Barnaby dashed up towards the keep and passed a few cannons to get to the ramparts, distantly aware the sergeant was shouting for him to come back and the other three simply watched him, confused. He had to clamber a little, but eventually made it to the humans and dwarves directly above the gate.
"Oi!" he shouted at a dwarven rifleman and pointed at the pitch. "I need that!"
"Talk ter him!" he pointed to a corporal who was in the middle of aiming a volley at the gargoyles. Barnaby promptly chided himself for bothering a rifleman for something that belonged to the archers.
"Oi!" he shouted at the archer corporal. "I need your pitch!"
"What for?!" he demanded.
"To make our counterattack go faster!"
The corporal was too busy readying another volley to notice he was being addressed by a Recruit and besides, there was a barrel to spare. "Whatever, just don't waste it!"
Barnaby muscled a barrel to the edge of the ramparts, dipped an arrow in it, lit it on a nearby torch and fed it into the barrel. The whole barrel ignited with a whoosh and with what power he could muster, he kicked it off the ramparts into the bottlenecked ghouls. The soldiers all saw this and began laughing. Cheers of amusement and shouts of encouragement echoed as Barnaby began to climb back down. At least two score of the huddled undead had caught fire and some spread the fire around as they kept trying to mindlessly cram forward to the melee.
By the time he reached the group again, the Company had covered the new vacuum and pushed back onto the bridge, tearing off each others cloaks and stamping or kicking aside roasting Scourge to avoid burning themselves. The artillery sergeant just kept moving without a word of approval nor reprisal. When they reached the cannons, they took the leftmost one and checked if it was loaded. It wasn't.
"Solid shot!" he shouted. "Load!"

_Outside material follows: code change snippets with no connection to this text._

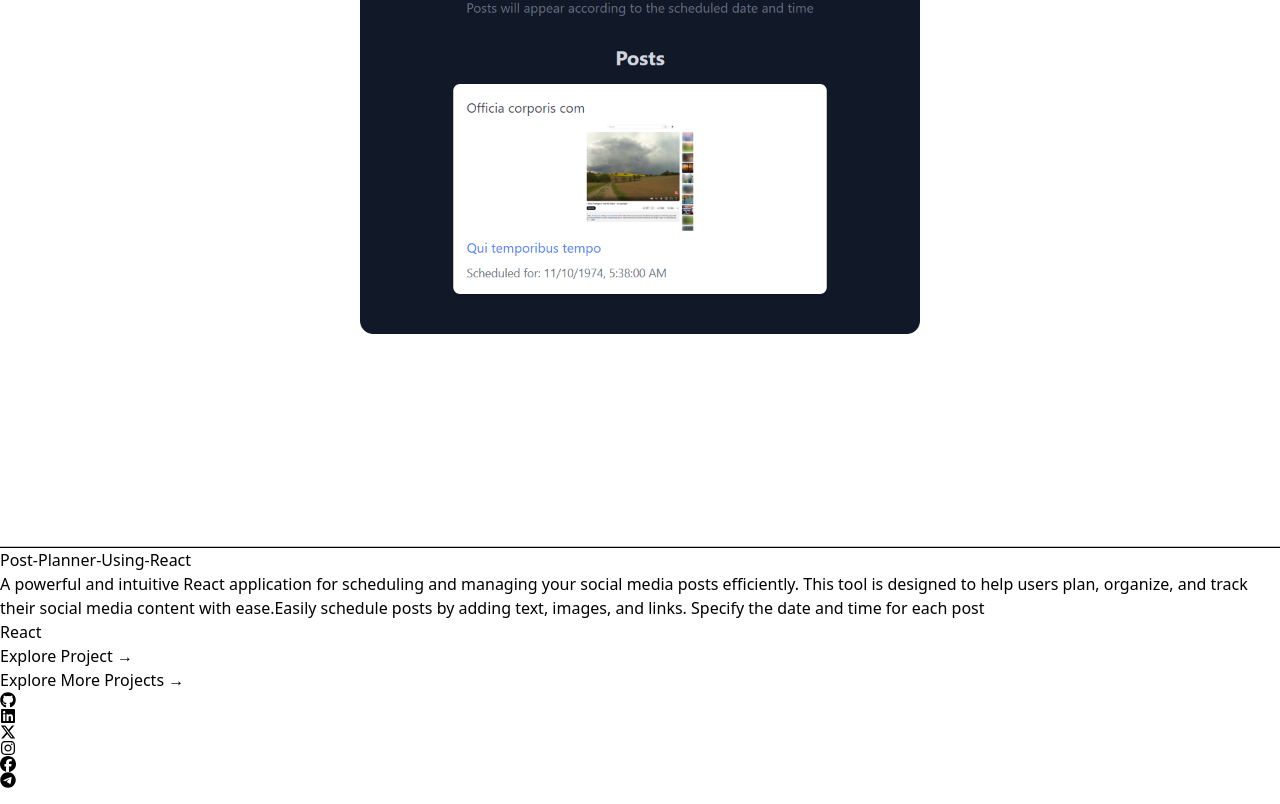
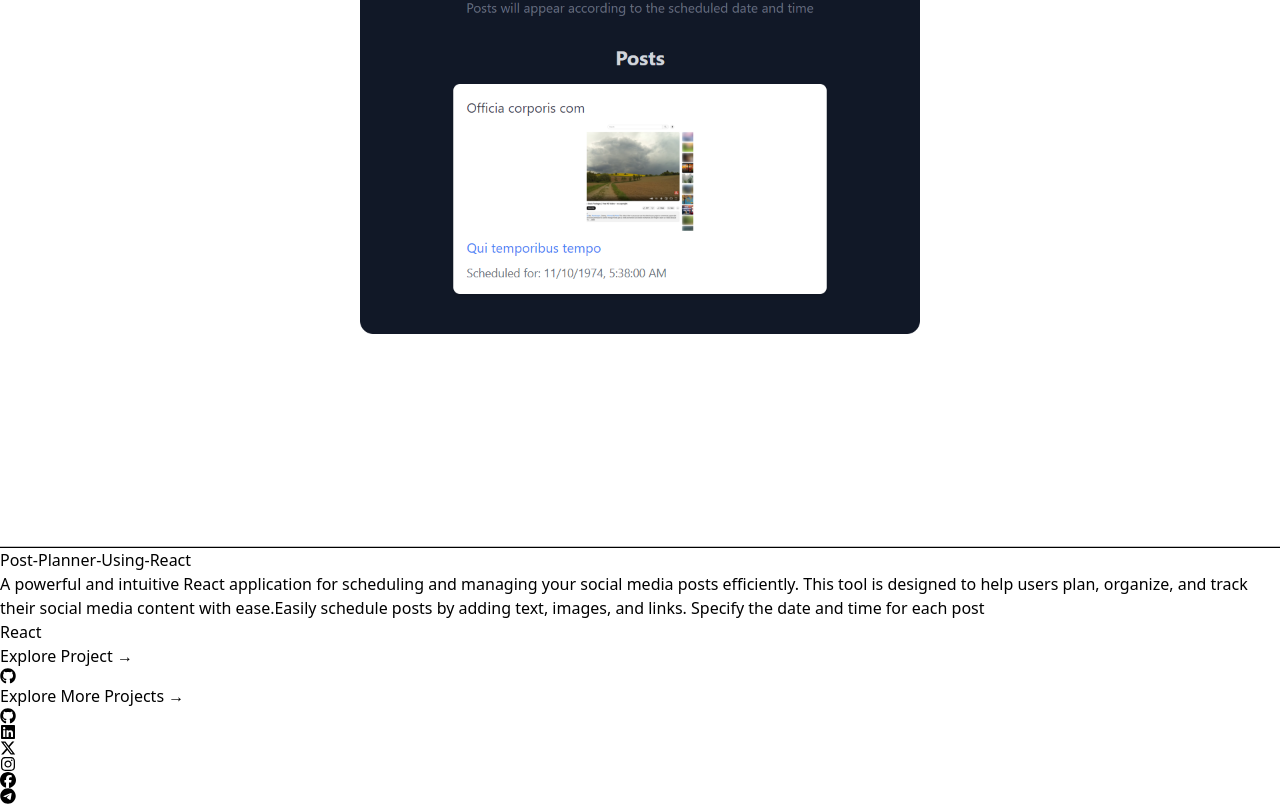
Before and after one commit to Minhajkc/Portfolio, a React (Vite) app: page /projects in a window 1280 px wide. Shown: the part 3916-4720 px from the top of the page. Built offline with nearby package versions, Linux system fonts and the light colour scheme.

Commit message:
everthig updated

```diff
--- a/src/Components/Projects.jsx
+++ b/src/Components/Projects.jsx
@@ -106,13 +106,14 @@ function Projects() {
    <div>
    <div className="flex flex-col items-center justify-center py-12 px-4 sm:">
   <a
-
-             className="inline-block px-4 cursor-pointer py-2 bg-blue-800 text-white rounded-lg hover:bg-blue-700 transition-colors duration-300 font-semibold"
+    className="inline-flex items-center px-4 cursor-pointer py-2 bg-black text-white rounded-lg hover:bg-blue-900 transition-colors duration-300 font-semibold text-lg"
     href='https://github.com/Minhajkc?tab=repositories'
   >
+    <FaGithub className="w-5 h-5 text-sm mr-2" />
     Explore More Projects →
   </a>
 </div>
+
    </div>
     <div className="flex justify-center space-x-6 mt-10">
             <a href="https://github.com/minhajkc" target="_blank" rel="noopener noreferrer" className="text-gray-400 hover:text-white transition-colors">
```
Lines whose indentation alone changed are shown as unchanged.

Barnaby had no idea how to load a cannon, but the sergeant gave him good enough directions. Anthony rammed the bore brush in and twisted it out to clean some gunk out. Barnaby followed this by placing the cartridge inside.
"NOT THAT WAY!" the sergeant boomed. "SEAMS TO THE SIDE!"
Barnaby complied and the archer followed this with a solid 24 pound cannonball. Jon stood at a crank and the sergeant was standing on top of a pile of stone blocks with a spyglass.
"Oi! Recruit!" he shouted. "Go three degrees up!"
Jon turned the crank while the sergeant directed the others to steer the cannon a fraction to the left. The sergeant did a final quick check of everything and without warning, struck the fuse with the flat of his sword. The cannon launched back over ten feet on its limber while the cannonball sailed out over the beach but came up short, caused a distant necromancer to vanish in a plume of blood mist and bounced high over their target - an enemy meat wagon.
The footmen were now formed up at the mouth of the bridge in five ranks of about fifteen led by the battered Knight-Captain while another Company marched over the bridge to join them. The gargoyles were being driven off by gyrocopters now, a gift from an airstrip somewhere to the north. Too little, too late, Barnaby thought. A trio of injured footmen limped past them back to the priests.
They adjusted and fired another shot, missed again, and only halfway through reloading the next round did the original cannoneers sheepishly reappear. The sergeant exploded at them and summarily dismissed Barnaby and the others.
"Let's go! There's a fight to be had!" their archer friend insisted with a fierce grin.
They looked out on the beach, but the hundred and sixty-ish footmen, a handful of cavalry and strafing gyrocopters had already broken the Scourge attack.
"Ah, the fight's done." Anthony growled. "Don't bother."
Barnaby looked down at his sword with disappointment, dusty but unwetted by blood.
"Fuck. Next time, I guess." he said to himself.